  1. Great tips! Thanks! I was wondering do I need to bring my kids with me in order to get their passports? I would have to pull them out of school.

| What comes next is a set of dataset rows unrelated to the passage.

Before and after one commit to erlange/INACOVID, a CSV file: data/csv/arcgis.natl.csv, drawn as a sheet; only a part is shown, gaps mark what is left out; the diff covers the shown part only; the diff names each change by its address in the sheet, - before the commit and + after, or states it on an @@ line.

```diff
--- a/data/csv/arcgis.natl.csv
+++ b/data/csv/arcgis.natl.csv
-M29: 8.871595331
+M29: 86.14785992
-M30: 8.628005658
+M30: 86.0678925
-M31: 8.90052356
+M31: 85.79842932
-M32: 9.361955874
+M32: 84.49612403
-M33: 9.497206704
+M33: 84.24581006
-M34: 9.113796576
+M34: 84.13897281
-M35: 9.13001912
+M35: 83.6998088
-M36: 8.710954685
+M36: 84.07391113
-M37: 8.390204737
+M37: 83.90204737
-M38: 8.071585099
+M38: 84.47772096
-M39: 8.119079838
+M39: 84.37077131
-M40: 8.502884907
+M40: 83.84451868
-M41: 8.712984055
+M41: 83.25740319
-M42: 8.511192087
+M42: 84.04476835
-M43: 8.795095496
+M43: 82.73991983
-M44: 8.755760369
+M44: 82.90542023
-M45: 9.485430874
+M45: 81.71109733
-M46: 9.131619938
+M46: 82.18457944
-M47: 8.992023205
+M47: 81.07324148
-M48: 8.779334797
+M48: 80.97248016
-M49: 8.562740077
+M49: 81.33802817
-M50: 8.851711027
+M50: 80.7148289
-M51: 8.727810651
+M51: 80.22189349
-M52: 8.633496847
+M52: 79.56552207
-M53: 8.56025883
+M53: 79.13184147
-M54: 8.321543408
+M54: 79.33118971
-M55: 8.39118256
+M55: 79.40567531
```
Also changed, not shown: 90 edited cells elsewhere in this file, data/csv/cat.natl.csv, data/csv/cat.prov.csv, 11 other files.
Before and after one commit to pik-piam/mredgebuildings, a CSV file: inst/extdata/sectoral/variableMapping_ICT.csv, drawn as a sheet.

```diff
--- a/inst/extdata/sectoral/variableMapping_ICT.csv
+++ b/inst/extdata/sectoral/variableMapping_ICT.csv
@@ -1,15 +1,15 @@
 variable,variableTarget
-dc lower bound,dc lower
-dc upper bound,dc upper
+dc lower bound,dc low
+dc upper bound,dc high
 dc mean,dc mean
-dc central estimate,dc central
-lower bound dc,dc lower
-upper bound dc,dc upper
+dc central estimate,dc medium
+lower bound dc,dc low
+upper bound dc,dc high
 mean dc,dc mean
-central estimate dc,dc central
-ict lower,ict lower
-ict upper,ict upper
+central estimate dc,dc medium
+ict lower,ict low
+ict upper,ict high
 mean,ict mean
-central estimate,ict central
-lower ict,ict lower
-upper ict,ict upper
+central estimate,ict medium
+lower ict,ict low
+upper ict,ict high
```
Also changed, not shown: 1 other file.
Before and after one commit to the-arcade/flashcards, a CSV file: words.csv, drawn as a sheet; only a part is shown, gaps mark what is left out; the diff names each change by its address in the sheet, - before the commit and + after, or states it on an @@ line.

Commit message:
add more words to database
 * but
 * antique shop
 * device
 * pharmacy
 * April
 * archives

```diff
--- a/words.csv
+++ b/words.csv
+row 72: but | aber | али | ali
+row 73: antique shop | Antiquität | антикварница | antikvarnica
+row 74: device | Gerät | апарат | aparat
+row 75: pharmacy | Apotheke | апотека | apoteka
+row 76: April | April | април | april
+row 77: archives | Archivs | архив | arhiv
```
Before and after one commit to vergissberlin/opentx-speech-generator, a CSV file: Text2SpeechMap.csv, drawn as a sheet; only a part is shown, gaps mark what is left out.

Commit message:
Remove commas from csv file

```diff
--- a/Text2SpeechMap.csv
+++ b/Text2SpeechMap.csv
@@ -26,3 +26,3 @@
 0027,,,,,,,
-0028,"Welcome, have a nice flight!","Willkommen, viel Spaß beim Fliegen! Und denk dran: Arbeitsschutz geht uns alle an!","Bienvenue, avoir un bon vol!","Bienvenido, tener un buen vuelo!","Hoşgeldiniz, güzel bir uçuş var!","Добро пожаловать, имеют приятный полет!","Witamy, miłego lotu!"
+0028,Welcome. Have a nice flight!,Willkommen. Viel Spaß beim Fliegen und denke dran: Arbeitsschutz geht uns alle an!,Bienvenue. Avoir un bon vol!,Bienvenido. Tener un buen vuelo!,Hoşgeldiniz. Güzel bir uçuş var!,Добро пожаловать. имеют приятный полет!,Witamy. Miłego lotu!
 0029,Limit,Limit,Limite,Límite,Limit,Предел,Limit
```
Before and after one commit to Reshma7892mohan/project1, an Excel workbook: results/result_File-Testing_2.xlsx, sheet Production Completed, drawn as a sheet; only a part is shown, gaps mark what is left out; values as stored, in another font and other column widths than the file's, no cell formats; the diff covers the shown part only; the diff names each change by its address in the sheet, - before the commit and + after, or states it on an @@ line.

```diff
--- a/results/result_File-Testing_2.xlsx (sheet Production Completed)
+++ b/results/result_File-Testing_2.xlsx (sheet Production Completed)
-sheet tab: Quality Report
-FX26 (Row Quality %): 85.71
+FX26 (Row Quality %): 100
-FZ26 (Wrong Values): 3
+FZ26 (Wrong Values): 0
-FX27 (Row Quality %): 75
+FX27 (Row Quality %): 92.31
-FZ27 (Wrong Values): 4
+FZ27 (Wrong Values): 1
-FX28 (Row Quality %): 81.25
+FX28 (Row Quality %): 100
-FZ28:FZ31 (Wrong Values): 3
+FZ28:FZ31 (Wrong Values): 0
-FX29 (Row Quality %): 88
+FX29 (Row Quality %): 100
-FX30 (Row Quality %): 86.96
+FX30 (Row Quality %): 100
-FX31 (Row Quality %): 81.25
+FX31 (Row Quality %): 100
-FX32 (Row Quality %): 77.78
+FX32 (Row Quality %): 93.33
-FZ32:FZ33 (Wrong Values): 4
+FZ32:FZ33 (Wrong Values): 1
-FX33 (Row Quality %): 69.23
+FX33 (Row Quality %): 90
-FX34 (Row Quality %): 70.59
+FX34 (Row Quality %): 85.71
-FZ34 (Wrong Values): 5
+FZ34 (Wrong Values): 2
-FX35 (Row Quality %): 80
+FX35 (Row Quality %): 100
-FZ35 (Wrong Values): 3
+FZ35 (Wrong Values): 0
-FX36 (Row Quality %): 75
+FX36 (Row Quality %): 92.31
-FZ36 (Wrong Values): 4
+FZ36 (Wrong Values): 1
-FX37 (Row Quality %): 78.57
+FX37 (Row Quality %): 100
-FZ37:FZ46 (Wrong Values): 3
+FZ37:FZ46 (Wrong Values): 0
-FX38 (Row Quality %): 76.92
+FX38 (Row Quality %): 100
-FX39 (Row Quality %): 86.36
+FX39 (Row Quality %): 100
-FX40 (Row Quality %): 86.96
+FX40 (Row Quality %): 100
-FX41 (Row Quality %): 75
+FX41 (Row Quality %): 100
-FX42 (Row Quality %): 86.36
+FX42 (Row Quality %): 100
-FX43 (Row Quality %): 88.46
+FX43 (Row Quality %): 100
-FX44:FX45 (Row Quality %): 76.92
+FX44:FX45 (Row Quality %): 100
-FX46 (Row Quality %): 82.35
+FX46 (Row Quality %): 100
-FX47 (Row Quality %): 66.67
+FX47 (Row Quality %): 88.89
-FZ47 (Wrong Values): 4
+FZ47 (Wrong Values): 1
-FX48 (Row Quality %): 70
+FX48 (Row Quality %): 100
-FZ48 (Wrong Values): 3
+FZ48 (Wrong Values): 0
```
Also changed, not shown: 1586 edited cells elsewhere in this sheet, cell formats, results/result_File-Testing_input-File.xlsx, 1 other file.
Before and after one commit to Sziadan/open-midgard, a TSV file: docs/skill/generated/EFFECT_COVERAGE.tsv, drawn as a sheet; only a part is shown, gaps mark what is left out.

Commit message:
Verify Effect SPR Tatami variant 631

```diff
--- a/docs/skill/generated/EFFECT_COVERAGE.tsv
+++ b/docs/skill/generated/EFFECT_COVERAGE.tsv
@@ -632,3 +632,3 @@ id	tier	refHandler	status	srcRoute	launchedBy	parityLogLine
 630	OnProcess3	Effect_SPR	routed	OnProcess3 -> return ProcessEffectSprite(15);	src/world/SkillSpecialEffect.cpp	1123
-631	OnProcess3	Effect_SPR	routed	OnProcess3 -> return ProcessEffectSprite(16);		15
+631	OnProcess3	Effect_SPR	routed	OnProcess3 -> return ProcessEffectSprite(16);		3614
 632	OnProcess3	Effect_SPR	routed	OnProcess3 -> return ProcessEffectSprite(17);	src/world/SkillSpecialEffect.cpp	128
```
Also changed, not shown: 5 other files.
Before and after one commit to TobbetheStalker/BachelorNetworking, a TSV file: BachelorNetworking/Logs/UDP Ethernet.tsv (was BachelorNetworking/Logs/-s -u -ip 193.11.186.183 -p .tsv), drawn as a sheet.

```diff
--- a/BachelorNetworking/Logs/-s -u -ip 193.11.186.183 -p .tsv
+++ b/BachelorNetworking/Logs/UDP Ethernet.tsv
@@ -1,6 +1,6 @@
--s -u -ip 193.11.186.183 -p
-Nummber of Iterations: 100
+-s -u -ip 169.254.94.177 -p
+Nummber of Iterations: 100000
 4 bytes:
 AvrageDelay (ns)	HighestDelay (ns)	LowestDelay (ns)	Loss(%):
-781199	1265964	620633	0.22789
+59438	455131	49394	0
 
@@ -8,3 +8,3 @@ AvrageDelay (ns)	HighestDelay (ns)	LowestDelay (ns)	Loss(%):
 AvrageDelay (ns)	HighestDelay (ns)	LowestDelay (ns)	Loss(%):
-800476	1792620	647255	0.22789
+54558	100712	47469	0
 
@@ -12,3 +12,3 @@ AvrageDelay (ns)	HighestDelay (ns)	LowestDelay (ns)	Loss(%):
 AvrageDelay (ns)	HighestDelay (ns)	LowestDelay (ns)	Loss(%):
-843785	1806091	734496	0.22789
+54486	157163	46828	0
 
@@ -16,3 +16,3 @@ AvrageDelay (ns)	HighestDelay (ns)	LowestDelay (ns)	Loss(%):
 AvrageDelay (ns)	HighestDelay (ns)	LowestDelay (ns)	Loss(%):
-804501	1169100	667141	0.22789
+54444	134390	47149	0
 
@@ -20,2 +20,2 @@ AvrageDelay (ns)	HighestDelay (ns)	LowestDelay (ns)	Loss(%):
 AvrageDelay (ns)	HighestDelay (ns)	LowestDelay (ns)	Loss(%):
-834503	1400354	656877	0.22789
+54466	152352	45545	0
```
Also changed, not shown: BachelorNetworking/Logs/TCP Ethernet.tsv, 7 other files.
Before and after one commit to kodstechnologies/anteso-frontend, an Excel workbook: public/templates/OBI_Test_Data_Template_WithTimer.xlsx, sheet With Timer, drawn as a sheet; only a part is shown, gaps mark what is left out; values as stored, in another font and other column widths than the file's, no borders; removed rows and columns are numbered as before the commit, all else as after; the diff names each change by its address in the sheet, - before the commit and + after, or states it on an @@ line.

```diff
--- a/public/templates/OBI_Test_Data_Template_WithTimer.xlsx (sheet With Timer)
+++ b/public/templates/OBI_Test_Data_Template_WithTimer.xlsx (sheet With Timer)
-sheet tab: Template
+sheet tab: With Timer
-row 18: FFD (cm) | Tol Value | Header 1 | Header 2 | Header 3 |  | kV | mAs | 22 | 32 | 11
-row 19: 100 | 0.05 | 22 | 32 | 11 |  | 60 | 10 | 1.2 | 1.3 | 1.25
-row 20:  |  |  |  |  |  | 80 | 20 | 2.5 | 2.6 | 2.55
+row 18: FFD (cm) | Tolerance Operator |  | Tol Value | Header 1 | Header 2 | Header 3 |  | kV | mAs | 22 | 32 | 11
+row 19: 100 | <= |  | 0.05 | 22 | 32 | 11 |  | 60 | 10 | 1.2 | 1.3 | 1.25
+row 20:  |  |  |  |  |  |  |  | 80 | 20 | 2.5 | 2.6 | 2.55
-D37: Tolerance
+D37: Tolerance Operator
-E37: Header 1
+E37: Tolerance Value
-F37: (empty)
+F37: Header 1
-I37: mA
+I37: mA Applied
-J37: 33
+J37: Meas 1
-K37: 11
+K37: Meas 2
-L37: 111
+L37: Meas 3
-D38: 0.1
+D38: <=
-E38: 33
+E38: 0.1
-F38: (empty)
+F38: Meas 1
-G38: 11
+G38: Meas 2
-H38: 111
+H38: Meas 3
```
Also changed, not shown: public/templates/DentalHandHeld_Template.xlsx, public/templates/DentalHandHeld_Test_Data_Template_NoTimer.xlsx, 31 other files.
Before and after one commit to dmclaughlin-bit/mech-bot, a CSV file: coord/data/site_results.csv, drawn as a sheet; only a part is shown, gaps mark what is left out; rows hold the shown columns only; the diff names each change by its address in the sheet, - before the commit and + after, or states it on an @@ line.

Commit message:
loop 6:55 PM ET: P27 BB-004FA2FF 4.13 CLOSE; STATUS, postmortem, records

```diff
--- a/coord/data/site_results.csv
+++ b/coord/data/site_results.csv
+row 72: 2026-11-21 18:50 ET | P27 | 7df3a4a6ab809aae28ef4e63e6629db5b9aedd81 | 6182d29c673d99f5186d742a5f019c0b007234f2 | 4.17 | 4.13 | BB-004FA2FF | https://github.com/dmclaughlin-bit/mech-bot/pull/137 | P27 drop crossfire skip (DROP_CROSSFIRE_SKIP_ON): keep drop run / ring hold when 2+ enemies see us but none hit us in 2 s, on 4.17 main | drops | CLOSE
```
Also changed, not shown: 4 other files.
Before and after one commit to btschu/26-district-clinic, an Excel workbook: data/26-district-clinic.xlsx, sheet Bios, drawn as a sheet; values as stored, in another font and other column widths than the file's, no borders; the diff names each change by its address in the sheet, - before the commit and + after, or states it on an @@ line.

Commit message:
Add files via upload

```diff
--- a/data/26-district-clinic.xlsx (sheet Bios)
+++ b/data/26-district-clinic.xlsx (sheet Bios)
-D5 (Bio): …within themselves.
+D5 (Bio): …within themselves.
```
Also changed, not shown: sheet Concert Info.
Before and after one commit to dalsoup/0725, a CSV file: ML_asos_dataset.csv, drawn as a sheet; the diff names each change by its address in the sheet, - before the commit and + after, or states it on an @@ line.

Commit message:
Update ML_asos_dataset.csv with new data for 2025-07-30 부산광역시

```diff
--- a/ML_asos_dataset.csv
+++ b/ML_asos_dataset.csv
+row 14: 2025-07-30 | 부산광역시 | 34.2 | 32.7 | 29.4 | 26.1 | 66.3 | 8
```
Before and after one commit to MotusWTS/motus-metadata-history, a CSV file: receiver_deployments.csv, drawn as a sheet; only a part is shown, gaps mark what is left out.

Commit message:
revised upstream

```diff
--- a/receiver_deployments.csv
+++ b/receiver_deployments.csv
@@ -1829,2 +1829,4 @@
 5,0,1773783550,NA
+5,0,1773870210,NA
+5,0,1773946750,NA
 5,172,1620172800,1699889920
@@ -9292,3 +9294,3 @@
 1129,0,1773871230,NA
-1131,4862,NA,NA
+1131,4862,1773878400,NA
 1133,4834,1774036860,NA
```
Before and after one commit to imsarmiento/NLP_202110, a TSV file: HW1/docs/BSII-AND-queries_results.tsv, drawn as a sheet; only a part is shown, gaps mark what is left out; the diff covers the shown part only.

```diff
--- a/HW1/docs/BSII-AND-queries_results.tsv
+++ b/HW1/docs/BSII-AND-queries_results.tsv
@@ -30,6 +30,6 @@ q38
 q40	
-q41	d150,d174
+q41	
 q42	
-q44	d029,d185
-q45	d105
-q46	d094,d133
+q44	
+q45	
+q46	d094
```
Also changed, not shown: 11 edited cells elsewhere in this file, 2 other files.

  2. You may want to update this, as the SF (and Daly City) post offices now offer online scheduling for passport appointments. One doesn’t have to call in to schedule an appointment. I was able to schedule an appointment within one week with the Daly City post office online. It was extremely easy and hassle-free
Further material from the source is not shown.